- **PROBLEM**:
For this exercise, write each entry below out precisely and omit the pictures.

==== AVAILABLE RECORDS

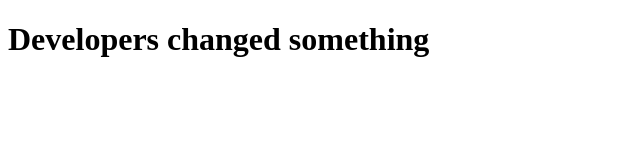
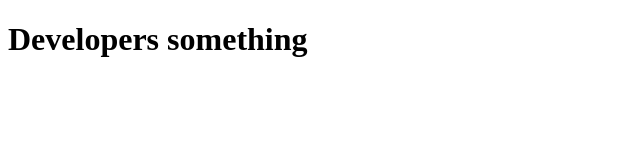
Before and after one commit to honey3031/git_class, a plain HTML site: page index.html in a window 1280 px wide. Shown: the whole page, without its empty margins (0-640 px from the left). Drawn offline with Linux system fonts and the light colour scheme.

Commit message:
Update header text in index.html

```diff
--- a/index.html
+++ b/index.html
@@ -6,6 +6,6 @@
     <title>Document</title>
 </head>
 <body>
-    <h1>Developers changed something</h1>
+    <h1>Developers something</h1>
 </body>
 </html>
```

========

- **EXERCISE SOLUTION**:
Before and after one commit to honey3031/git_class, a plain HTML site: page index.html in a window 1280 px wide. Shown: the whole page, without its empty margins (0-640 px from the left). Drawn offline with Linux system fonts and the light colour scheme.

Commit message:
Update header text in index.html

```diff
--- a/index.html
+++ b/index.html
@@ -6,6 +6,6 @@
     <title>Document</title>
 </head>
 <body>
-    <h1>Developers changed something</h1>
+    <h1>Developers something</h1>
 </body>
 </html>
```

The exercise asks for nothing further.